itants. It was founded many years ago by Hon John
Shandy, now representing Kittitas and Yakima counties
m tho Territorial Legislature. With his family he
settled there and built a trading post, about which the
town has gradually gathered. It contains quite a num
or of largo building., nearly every kind of business
Wing reprnkHl There are four large general store
of merchandise, three hotels, a bank, three blacksmith
shop, three drug stores, two saddlery shops, one
..ry store, d several feed stables, restaurants, bakery
oUv Two week y papers aro published, and tho poo, e
enjoy ho advances of a daily mail d conned X
stage lino with Yak ma and point, beyond to the JubT
...i and the ra.lroml A school house w,ich cost S"
i ono of the institutions of the town Pro nZ '
Wing made to found an academy tV 1 1 7
W the auspices of the Si , JS?
Two church organisations exist, and for one u Z?8
m conm of construction, Five rist e " f lho6 "
number of sawmill, are locntcd
valley, which supply flour and lumber to Yakima and
Kittitas counties, and even across the Columbia to tlio
Big Bend.
The altitude of Ellensburg is 1,500 feet above the sea
level. The winter weather is clear and cold, the ther
mometer in extreme seasons reaching 30 degrees below
zero. This is seldom, however, and the usual winter
weather is sunny and bracing. Snow occasionally falls
to the depth of two feet, but soon succumbs to the melt
ing breath of the Chinook wind, which does not neglect
Kittitas in its travels inland. The most disagreeable
feature of the climate are the strong winds of spring and
summer, but to these one quickly becomes accustomed.
Taken as a whole, tho climate is an' agreeable one, the
summers being pleasant and not too warm, and the winter
clear and invigorating, without extended periods of cold
Wenatchee Valley, lying along the northern boundary
of the county, has a much lower altitude than Kittitas,
and is better adapted to fruit culture. Miller & Freer,
the pioneers of Wenatchee, have long kept a trading post
at the mouth of that stream, and possess an orchard that
yields fruit in abundance. This finds a ready market at
good prices across the mountains in Ellensburg, and in
the Wenatchee Valley itself. The valley is as yet thinly
settled, and good homes may be found here by industri
ous men upon Government land. Many of the settlers
are setting out small orchards and vineyards, and the
luscious peaches, grapes and apples of the Wenatchee
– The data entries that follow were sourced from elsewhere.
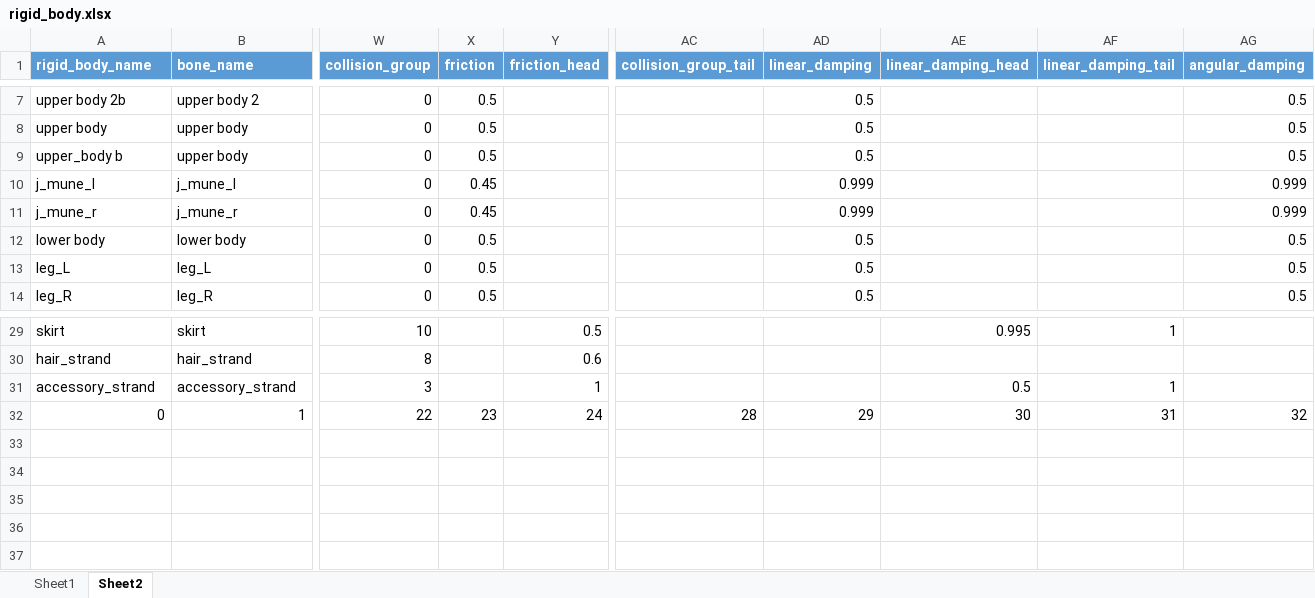
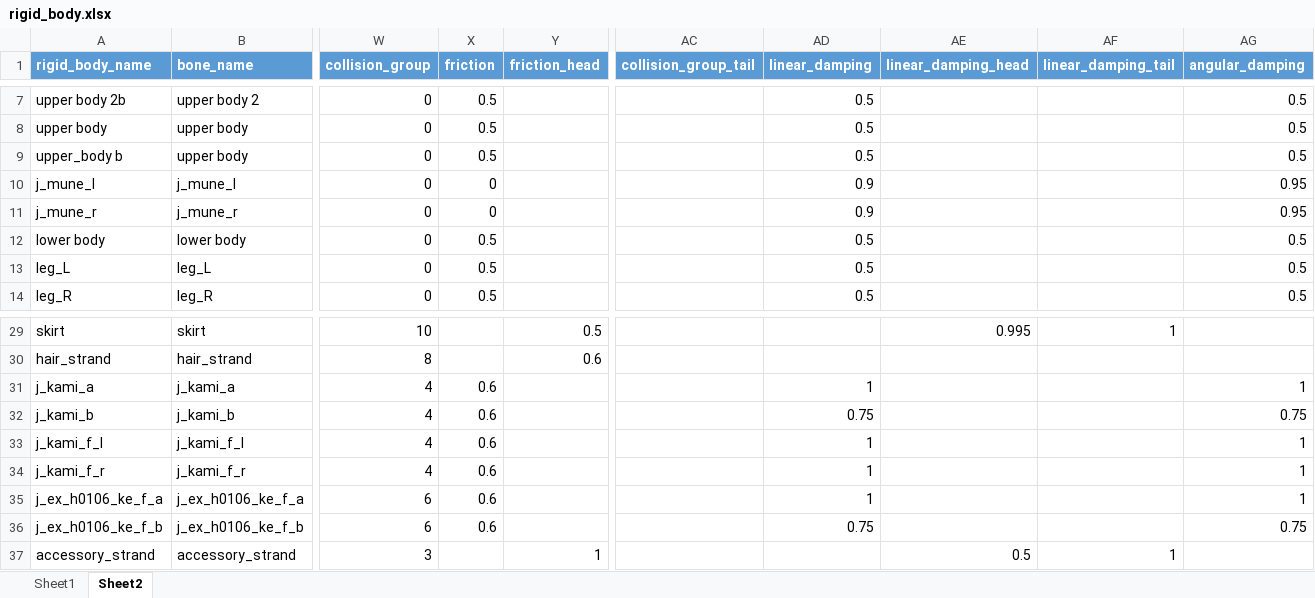
Before and after one commit to wikid24/ffxiv_mmd_tools_helper, an Excel workbook: ffxiv_mmd_tools_helper_beta/data/rigid_body.xlsx, sheet Sheet2, drawn as a sheet; only a part is shown, gaps mark what is left out; values as stored, in another font and other column widths than the file's, no borders; table styles not drawn; removed rows and columns are numbered as before the commit, all else as after; rows hold the shown columns only; the diff names each change by its address in the sheet, - before the commit and + after, or states it on an @@ line.

```diff
--- a/ffxiv_mmd_tools_helper_beta/data/rigid_body.xlsx (sheet Sheet2)
+++ b/ffxiv_mmd_tools_helper_beta/data/rigid_body.xlsx (sheet Sheet2)
-X10:X11 (friction): 0.45
+X10:X11 (friction): 0
-AD10:AD11 (linear_damping): 0.999
+AD10:AD11 (linear_damping): 0.9
-AG10:AG11 (angular_damping): 0.999
+AG10:AG11 (angular_damping): 0.95
+row 31: j_kami_a | j_kami_a | 4 | 0.6 |  |  | 1 |  |  | 1
+row 32: j_kami_b | j_kami_b | 4 | 0.6 |  |  | 0.75 |  |  | 0.75
+row 33: j_kami_f_l | j_kami_f_l | 4 | 0.6 |  |  | 1 |  |  | 1
+row 34: j_kami_f_r | j_kami_f_r | 4 | 0.6 |  |  | 1 |  |  | 1
+row 35: j_ex_h0106_ke_f_a | j_ex_h0106_ke_f_a | 6 | 0.6 |  |  | 1 |  |  | 1
+row 36: j_ex_h0106_ke_f_b | j_ex_h0106_ke_f_b | 6 | 0.6 |  |  | 0.75 |  |  | 0.75
-row 32: 0 | 1 | 22 | 23 | 24 | 28 | 29 | 30 | 31 | 32
```
Also changed, not shown: 12 other files.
will find a more extended market throughout that portion
of.the Territory.
About twenty miles from Ellensburg is Swauk Creek,
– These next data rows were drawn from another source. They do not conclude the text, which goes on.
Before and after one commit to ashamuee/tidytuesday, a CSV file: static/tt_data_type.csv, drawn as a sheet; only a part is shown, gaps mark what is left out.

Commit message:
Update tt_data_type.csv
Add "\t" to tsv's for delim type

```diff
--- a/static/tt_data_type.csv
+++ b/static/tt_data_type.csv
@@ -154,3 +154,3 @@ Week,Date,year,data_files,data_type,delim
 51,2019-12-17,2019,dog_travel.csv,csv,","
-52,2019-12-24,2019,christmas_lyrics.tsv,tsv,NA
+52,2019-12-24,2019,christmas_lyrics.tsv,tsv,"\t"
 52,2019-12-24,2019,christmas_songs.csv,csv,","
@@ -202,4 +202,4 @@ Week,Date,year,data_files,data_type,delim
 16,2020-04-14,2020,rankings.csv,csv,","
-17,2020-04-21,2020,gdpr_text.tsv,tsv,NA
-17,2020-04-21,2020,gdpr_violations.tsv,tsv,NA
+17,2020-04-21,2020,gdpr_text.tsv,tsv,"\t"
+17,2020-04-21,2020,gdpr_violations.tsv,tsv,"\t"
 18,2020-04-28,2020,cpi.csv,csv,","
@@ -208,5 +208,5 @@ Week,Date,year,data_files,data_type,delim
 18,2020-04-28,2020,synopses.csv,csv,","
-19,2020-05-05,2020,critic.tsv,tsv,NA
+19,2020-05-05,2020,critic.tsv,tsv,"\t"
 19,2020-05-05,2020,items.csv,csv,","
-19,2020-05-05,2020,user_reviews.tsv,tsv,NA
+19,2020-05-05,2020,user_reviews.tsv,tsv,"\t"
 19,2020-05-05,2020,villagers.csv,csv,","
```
a considerable mountain stream discharging into the
Yakima. Here are a number of settlements nestling m
the little valleys along its course, and some five miles up
the stream from where it is first approached by the road
from Ellensburg are the Swauk placer mines. The
coarse gold of these mines is their'distinguishing feature.
Lumps and nuggets are found ranging from one dollar to
seven hundred. Considerable gold has been taken out,
but the diggings are deep and the. gold irregularly dis
tributed, rendering it difficult to follow the lead. The
mines are worked by a few white men and a number of
Chinamen. Several quartz ledges of much promise have
been discovered and are being prospected. A mill has
been erected. Fifteen miles further into the mountains
are the well-known quartz mines of Peshastin and Nig
ger creeks, which were first worked in 1861 and aban
doned in the stampede for the mines, of Idaho. Of late
years several rich veins of ore have been worked by
arastras, and the Schaffer mine has a six-stamp mill
running on good rock. This mine has been developed
without the aid of outside capital, and has been to
unusual expense in making roads and bringing in
Directly westward from the Swauk settlements are to
be found many homes on the plateaus and slopes border
jng the Teanaway, and still further west in the valley of
the upper Yakima. Here is a large area of cultivable